It has been well documented that inmates incarcerated in prisons and correctional facilities exhibit higher incidence and prevalence of mycobacterium tuberculosis (TB) disease than the general population. This has public health implications because correctional systems may serve as reservoirs for TB disease that can lead to TB outbreaks in the facilities or can be spread to the general public once inmates are released. Although Texas has one of the largest correctional systems in both the US and the world, little is known about TB prevalence and incidence among Texas inmates.
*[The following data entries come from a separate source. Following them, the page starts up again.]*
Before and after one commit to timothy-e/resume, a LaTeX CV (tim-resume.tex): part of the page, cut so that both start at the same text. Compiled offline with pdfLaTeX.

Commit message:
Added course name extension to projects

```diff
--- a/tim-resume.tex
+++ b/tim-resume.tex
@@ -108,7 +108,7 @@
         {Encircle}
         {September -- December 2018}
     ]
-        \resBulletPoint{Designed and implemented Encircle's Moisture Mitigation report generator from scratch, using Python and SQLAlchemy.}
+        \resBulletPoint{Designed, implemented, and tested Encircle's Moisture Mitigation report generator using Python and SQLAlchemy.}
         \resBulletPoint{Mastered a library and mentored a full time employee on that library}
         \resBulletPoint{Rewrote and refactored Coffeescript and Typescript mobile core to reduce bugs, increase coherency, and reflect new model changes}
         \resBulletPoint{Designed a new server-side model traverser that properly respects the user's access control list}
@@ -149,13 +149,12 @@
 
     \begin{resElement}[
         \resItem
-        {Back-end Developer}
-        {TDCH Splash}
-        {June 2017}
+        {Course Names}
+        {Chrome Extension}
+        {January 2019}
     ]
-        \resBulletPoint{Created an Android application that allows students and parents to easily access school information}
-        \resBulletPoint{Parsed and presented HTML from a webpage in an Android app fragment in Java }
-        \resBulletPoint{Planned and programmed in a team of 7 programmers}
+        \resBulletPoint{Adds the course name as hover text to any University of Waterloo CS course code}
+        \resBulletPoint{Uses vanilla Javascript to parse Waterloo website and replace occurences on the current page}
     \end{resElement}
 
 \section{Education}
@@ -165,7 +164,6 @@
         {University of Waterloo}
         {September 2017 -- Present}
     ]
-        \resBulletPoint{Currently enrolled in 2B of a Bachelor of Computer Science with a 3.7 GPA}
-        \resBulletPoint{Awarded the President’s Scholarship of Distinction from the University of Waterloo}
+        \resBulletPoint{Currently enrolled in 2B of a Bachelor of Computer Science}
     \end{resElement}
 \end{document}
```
The purpose of this study was to elucidate the relationship between TB incidence and incarceration in Texas correctional facilities and investigate differences in various demographic factors. ^ The study used the national TB database from the US Centers for Disease Control and Prevention (CDC) to calculate and compare the overall incidences of TB disease among correctional facility inmates and similar non-inmates in Texas during 2005–2009. Data were also stratified by age, gender, race/ethnicity, birth status, and HIV status and compared between inmates and non-inmates using chi-squared analysis and relative risks with 95% confidence intervals to assess any significant differences. ^ Results suggest that the overall TB incidence among Texas correctional facility inmates per year (88.6 per 100,000) was significantly higher than that of Texas non-inmates (6.3 per 100,000); a 14 fold difference. Relative risk analyses by gender, race/ethnicity, and those with HIV infection found that the TB incidences for all these demographics were significantly and consistently higher in inmates compared to non-inmates. In particular, Hispanic inmates were more likely to develop TB than their non-inmate counterparts by a relative risk of 23.9 (95% CI 19.4–29.4). Likewise, both male and female inmates were more likely to develop TB than non-inmates (RR = 10.2, 95% CI 8.5–12.2; RR = 20.8, 95% CI 12.2–25.3, respectively), although female inmates unconventionally exhibited a higher TB incidence and relative risk than males inmates, which has not been shown. Among those with HIV infections, correctional facility inmates were 2.6 times were likely to develop TB disease than non-inmates (95% CI 1.5–4.4). ^ Inmates in Texas correctional facilities have a higher incidence of TB than non-inmates. Part of this higher risk may be because a large proportion of inmates come from populations already at high risks for TB, such as foreign born immigrants, those infected with HIV, and low SES groups such as many racial/ethnic minorities. Thus, these results may be used as a basis for more controlled and detailed research in the area, and to further characterize incarceration as a risk factor for TB incidence. They may also bring much needed attention about this health disparity to public health officials, legislators, and health administrators to expand and improve TB control in Texas correctional facilities, particularly among inmates released to the community, and reduce the risk of TB transmission to the general population.^
Health Sciences, Public Health|Sociology, Criminology and Penology
Truc Thanh Pham,
"Tuberculosis in Texas correctional facilities between 2005--2009"
(January 1, 2012).
Texas Medical Center Dissertations (via ProQuest).